** RECORD EXCERPTS follows **

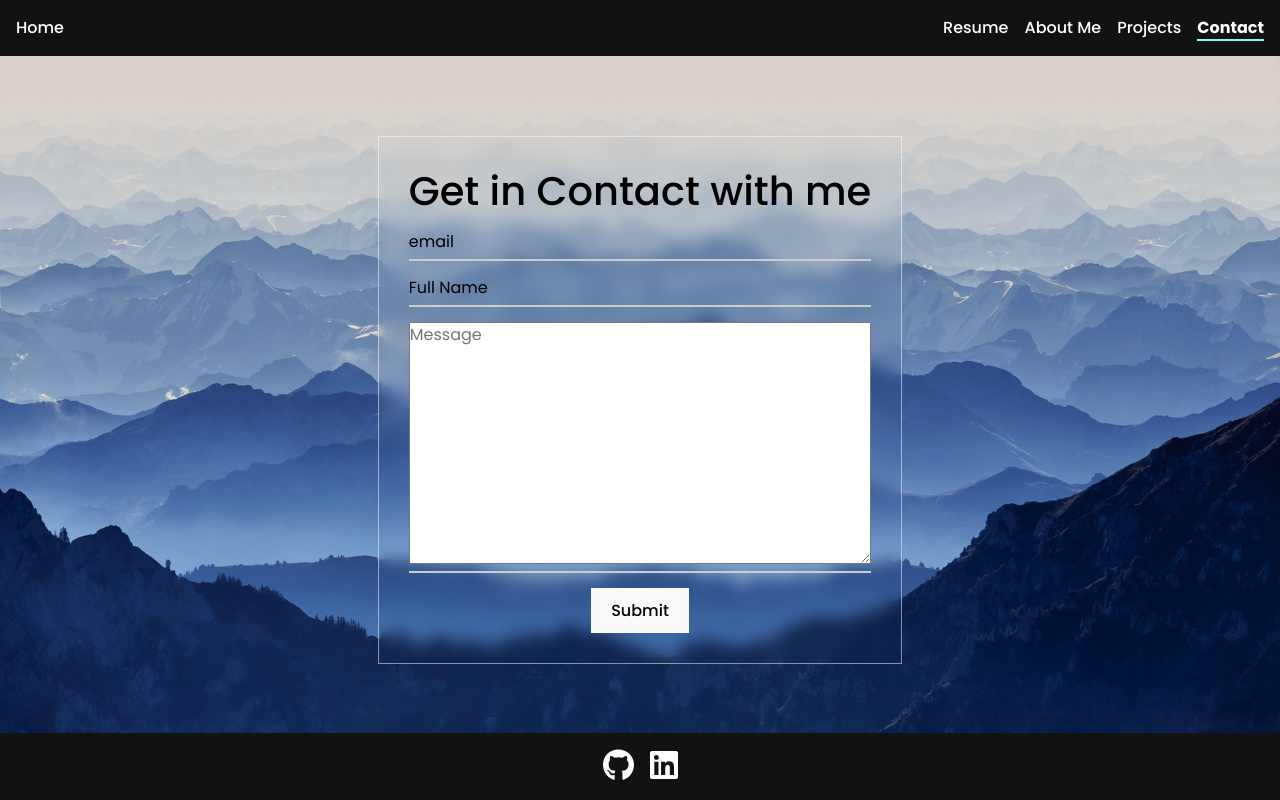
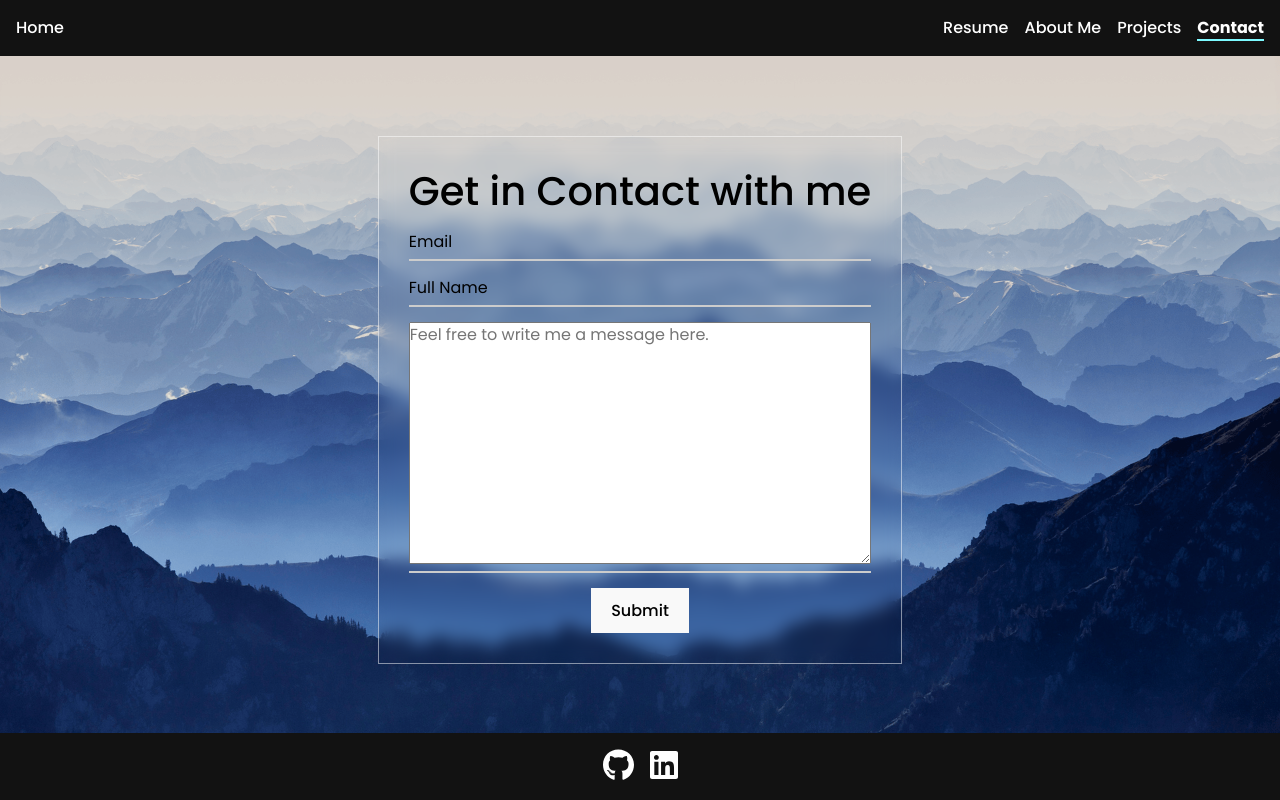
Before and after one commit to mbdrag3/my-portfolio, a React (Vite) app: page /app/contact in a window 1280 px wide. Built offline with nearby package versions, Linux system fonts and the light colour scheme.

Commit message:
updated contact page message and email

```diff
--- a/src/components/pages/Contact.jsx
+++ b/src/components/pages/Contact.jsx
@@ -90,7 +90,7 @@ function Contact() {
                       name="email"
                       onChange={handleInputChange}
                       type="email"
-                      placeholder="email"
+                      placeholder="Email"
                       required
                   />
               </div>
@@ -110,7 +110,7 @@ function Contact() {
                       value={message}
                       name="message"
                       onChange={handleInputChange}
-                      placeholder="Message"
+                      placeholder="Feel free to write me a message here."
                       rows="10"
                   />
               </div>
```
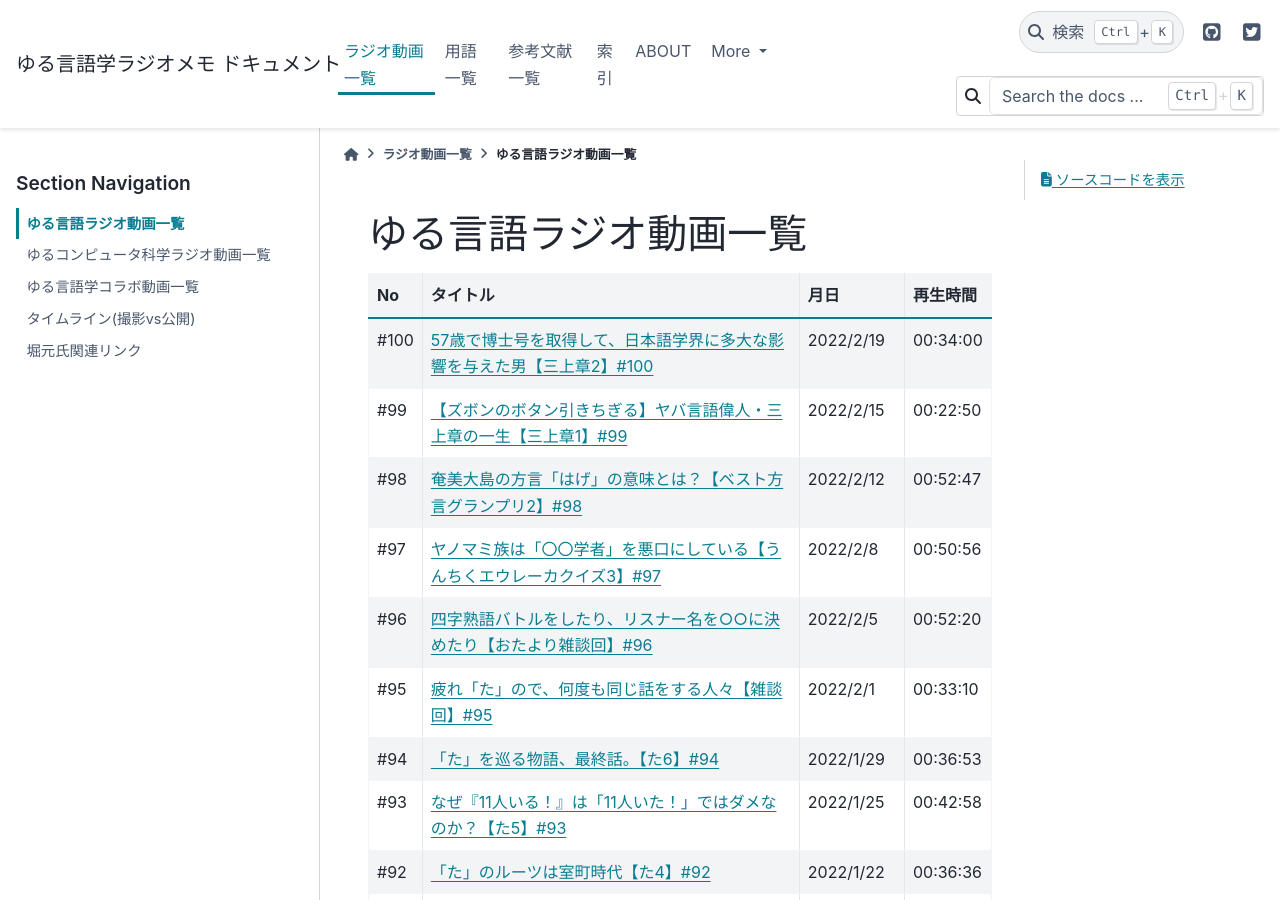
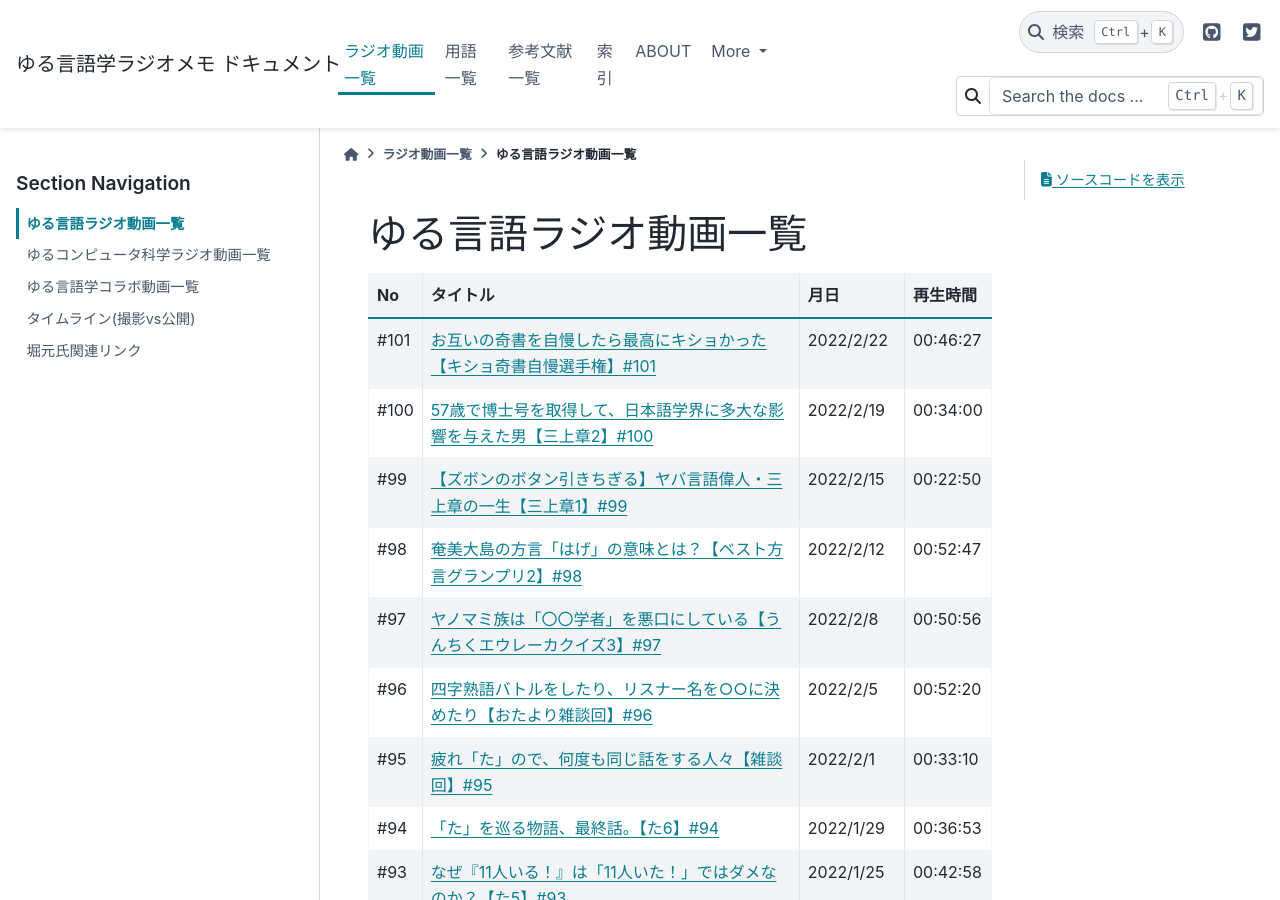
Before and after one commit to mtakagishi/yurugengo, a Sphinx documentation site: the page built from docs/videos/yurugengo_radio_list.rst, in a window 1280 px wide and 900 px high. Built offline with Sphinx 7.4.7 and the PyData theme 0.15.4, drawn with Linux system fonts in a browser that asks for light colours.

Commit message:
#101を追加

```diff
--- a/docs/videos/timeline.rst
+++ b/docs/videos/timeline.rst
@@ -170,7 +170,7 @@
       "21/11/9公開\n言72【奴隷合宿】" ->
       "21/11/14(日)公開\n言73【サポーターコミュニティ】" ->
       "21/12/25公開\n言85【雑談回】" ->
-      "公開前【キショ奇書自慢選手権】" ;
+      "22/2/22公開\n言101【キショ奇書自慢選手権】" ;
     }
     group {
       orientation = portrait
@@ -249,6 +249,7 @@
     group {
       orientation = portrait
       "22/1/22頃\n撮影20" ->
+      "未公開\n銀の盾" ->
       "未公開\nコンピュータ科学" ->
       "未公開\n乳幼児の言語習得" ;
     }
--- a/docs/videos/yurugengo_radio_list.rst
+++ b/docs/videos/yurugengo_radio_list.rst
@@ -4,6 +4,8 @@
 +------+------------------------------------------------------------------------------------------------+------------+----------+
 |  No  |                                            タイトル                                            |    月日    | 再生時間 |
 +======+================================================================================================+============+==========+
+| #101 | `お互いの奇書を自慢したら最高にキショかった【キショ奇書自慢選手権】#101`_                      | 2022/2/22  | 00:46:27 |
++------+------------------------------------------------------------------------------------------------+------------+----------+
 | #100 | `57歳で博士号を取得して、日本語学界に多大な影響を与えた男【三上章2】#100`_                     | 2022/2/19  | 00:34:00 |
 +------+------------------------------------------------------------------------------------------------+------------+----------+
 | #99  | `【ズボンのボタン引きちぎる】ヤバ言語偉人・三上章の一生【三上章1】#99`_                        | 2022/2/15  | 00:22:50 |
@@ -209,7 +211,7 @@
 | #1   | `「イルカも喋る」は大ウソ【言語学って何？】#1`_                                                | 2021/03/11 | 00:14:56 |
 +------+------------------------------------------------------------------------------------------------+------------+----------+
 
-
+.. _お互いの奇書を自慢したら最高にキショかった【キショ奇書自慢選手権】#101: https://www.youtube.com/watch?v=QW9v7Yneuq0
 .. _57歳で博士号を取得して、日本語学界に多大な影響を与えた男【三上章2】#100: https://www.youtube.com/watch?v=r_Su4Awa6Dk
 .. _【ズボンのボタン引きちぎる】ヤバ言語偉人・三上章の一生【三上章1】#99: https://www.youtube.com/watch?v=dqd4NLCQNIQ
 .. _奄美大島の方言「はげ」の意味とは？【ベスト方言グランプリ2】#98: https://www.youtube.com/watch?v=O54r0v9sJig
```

** End of RECORD EXCERPTS **

__INSTRUCTIONS FOR THE TASK__: Word for word, restate all of the records. Exclude the pictures.

__RESPONSE__:
Before and after one commit to mbdrag3/my-portfolio, a React (Vite) app: page /app/contact in a window 1280 px wide. Built offline with nearby package versions, Linux system fonts and the light colour scheme.

Commit message:
updated contact page message and email

```diff
--- a/src/components/pages/Contact.jsx
+++ b/src/components/pages/Contact.jsx
@@ -90,7 +90,7 @@ function Contact() {
                       name="email"
                       onChange={handleInputChange}
                       type="email"
-                      placeholder="email"
+                      placeholder="Email"
                       required
                   />
               </div>
@@ -110,7 +110,7 @@ function Contact() {
                       value={message}
                       name="message"
                       onChange={handleInputChange}
-                      placeholder="Message"
+                      placeholder="Feel free to write me a message here."
                       rows="10"
                   />
               </div>
```
Before and after one commit to mtakagishi/yurugengo, a Sphinx documentation site: the page built from docs/videos/yurugengo_radio_list.rst, in a window 1280 px wide and 900 px high. Built offline with Sphinx 7.4.7 and the PyData theme 0.15.4, drawn with Linux system fonts in a browser that asks for light colours.

Commit message:
#101を追加

```diff
--- a/docs/videos/timeline.rst
+++ b/docs/videos/timeline.rst
@@ -170,7 +170,7 @@
       "21/11/9公開\n言72【奴隷合宿】" ->
       "21/11/14(日)公開\n言73【サポーターコミュニティ】" ->
       "21/12/25公開\n言85【雑談回】" ->
-      "公開前【キショ奇書自慢選手権】" ;
+      "22/2/22公開\n言101【キショ奇書自慢選手権】" ;
     }
     group {
       orientation = portrait
@@ -249,6 +249,7 @@
     group {
       orientation = portrait
       "22/1/22頃\n撮影20" ->
+      "未公開\n銀の盾" ->
       "未公開\nコンピュータ科学" ->
       "未公開\n乳幼児の言語習得" ;
     }
--- a/docs/videos/yurugengo_radio_list.rst
+++ b/docs/videos/yurugengo_radio_list.rst
@@ -4,6 +4,8 @@
 +------+------------------------------------------------------------------------------------------------+------------+----------+
 |  No  |                                            タイトル                                            |    月日    | 再生時間 |
 +======+================================================================================================+============+==========+
+| #101 | `お互いの奇書を自慢したら最高にキショかった【キショ奇書自慢選手権】#101`_                      | 2022/2/22  | 00:46:27 |
++------+------------------------------------------------------------------------------------------------+------------+----------+
 | #100 | `57歳で博士号を取得して、日本語学界に多大な影響を与えた男【三上章2】#100`_                     | 2022/2/19  | 00:34:00 |
 +------+------------------------------------------------------------------------------------------------+------------+----------+
 | #99  | `【ズボンのボタン引きちぎる】ヤバ言語偉人・三上章の一生【三上章1】#99`_                        | 2022/2/15  | 00:22:50 |
@@ -209,7 +211,7 @@
 | #1   | `「イルカも喋る」は大ウソ【言語学って何？】#1`_                                                | 2021/03/11 | 00:14:56 |
 +------+------------------------------------------------------------------------------------------------+------------+----------+
 
-
+.. _お互いの奇書を自慢したら最高にキショかった【キショ奇書自慢選手権】#101: https://www.youtube.com/watch?v=QW9v7Yneuq0
 .. _57歳で博士号を取得して、日本語学界に多大な影響を与えた男【三上章2】#100: https://www.youtube.com/watch?v=r_Su4Awa6Dk
 .. _【ズボンのボタン引きちぎる】ヤバ言語偉人・三上章の一生【三上章1】#99: https://www.youtube.com/watch?v=dqd4NLCQNIQ
 .. _奄美大島の方言「はげ」の意味とは？【ベスト方言グランプリ2】#98: https://www.youtube.com/watch?v=O54r0v9sJig
```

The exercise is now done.